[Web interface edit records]
-- -- --

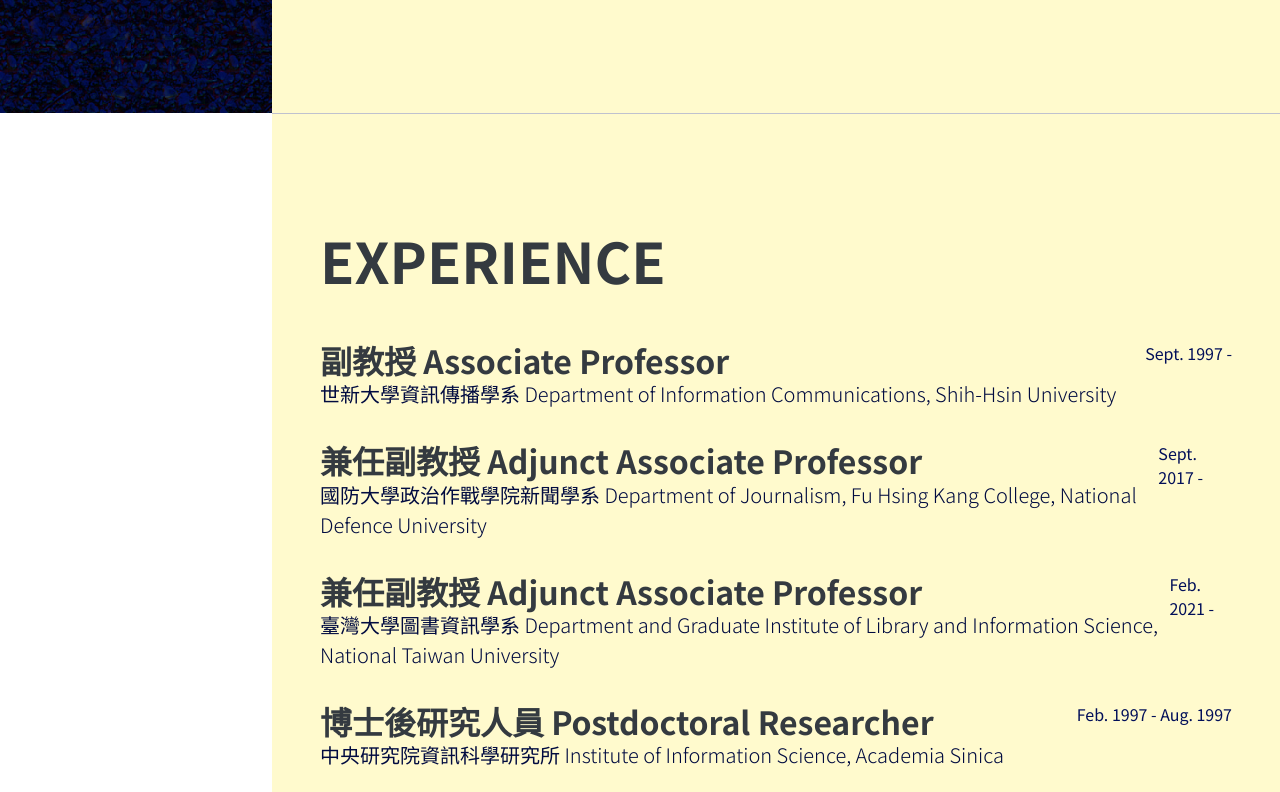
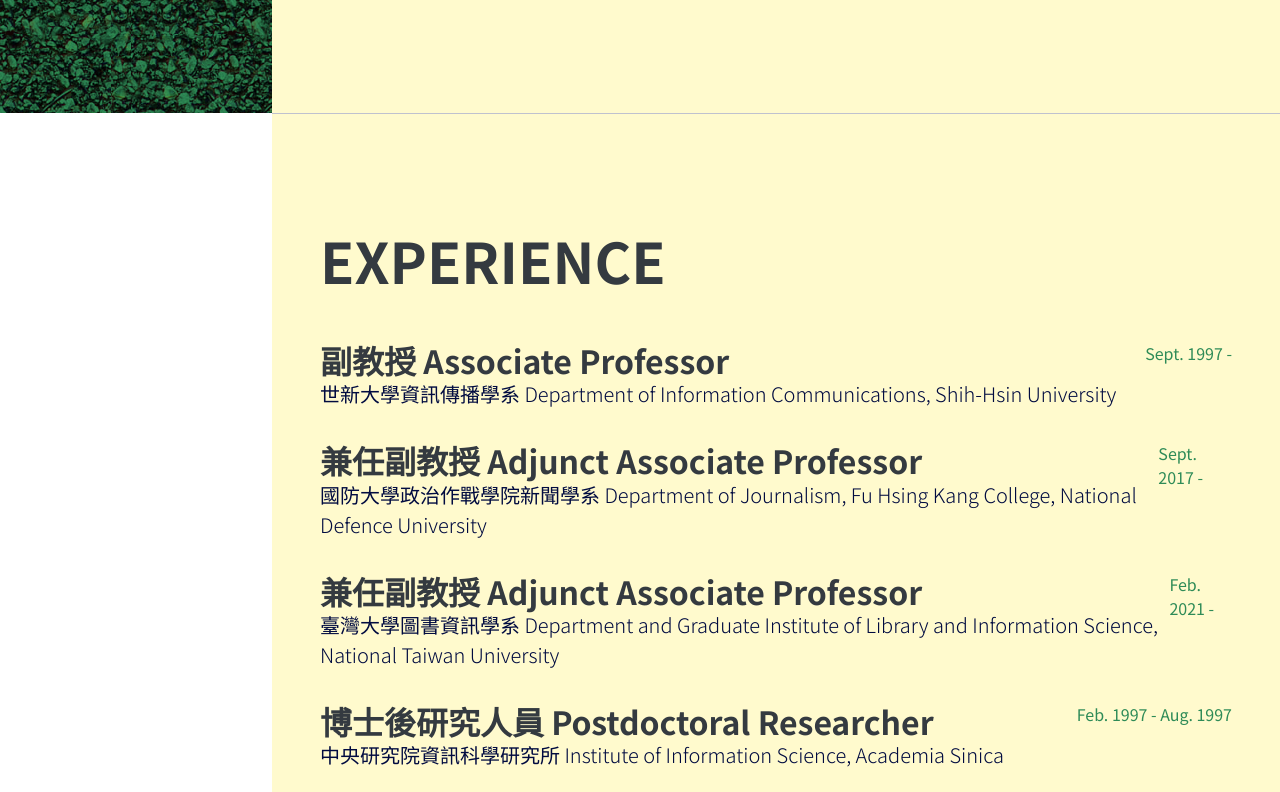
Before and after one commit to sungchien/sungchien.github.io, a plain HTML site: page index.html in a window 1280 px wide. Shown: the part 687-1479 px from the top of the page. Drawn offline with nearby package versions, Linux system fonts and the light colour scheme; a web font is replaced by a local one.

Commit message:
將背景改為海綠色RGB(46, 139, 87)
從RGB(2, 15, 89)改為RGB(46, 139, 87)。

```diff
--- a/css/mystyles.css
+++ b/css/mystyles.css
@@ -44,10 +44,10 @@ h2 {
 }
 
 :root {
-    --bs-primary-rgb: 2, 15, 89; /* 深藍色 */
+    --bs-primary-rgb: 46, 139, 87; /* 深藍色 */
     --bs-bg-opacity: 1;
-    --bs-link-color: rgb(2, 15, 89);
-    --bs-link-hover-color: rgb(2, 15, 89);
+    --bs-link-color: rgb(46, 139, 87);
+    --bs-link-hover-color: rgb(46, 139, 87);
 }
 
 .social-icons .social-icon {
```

-- -- --

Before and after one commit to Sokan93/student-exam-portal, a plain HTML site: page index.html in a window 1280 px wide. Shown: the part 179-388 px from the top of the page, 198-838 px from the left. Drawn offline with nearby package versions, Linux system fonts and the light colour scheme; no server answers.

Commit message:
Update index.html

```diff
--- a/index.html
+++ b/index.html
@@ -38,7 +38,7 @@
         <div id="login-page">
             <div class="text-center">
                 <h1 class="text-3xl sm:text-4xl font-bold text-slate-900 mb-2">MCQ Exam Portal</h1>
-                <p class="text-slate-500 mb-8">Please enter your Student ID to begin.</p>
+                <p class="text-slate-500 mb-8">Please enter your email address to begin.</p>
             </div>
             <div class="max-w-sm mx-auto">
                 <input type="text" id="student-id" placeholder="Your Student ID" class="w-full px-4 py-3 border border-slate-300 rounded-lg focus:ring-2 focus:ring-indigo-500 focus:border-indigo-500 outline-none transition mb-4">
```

-- -- --

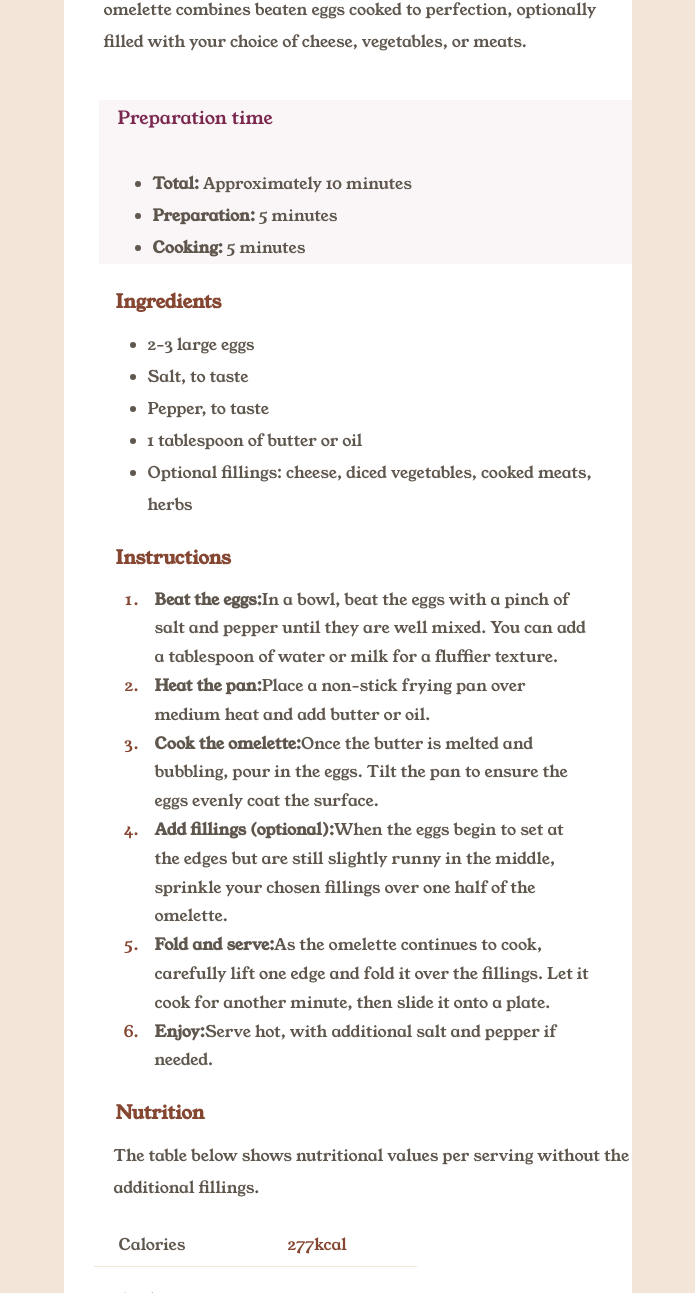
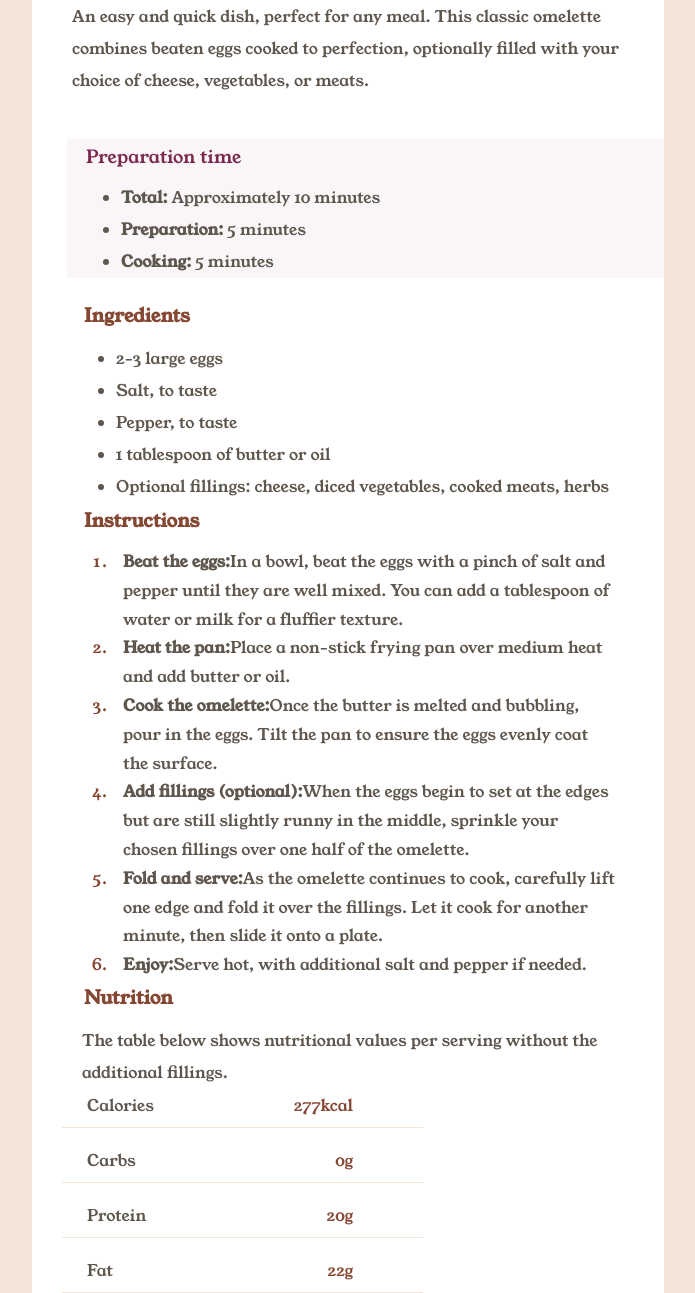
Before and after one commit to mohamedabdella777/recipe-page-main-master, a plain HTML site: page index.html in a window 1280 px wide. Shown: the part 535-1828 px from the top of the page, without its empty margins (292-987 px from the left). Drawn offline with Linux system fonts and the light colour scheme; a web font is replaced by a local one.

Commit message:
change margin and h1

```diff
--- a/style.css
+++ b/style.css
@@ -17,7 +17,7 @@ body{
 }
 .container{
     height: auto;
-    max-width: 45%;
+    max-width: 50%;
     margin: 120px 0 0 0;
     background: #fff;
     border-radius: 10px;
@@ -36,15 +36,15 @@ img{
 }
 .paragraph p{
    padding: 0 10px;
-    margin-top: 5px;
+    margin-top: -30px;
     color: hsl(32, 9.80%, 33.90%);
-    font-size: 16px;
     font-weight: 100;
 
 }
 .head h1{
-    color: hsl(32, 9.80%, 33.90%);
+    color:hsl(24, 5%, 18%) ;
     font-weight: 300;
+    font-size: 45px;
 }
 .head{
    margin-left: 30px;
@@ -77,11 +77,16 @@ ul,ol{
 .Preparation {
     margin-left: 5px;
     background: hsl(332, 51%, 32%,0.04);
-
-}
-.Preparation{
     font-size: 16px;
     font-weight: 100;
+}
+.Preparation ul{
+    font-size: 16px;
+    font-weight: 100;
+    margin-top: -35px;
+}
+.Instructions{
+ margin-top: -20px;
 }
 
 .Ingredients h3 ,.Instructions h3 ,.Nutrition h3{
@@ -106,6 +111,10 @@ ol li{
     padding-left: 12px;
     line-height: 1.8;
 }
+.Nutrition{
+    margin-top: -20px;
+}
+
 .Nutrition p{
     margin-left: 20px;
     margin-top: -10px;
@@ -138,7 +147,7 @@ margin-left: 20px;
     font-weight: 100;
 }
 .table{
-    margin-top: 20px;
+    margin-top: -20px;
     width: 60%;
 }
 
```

-- -- --

What is needed
Wherever a line above contains "color", copy that line.

Solution to the problem
-    --bs-link-color: rgb(2, 15, 89);
-    --bs-link-hover-color: rgb(2, 15, 89);
+    --bs-link-color: rgb(46, 139, 87);
+    --bs-link-hover-color: rgb(46, 139, 87);
     color: hsl(32, 9.80%, 33.90%);
-    color: hsl(32, 9.80%, 33.90%);
+    color:hsl(24, 5%, 18%) ;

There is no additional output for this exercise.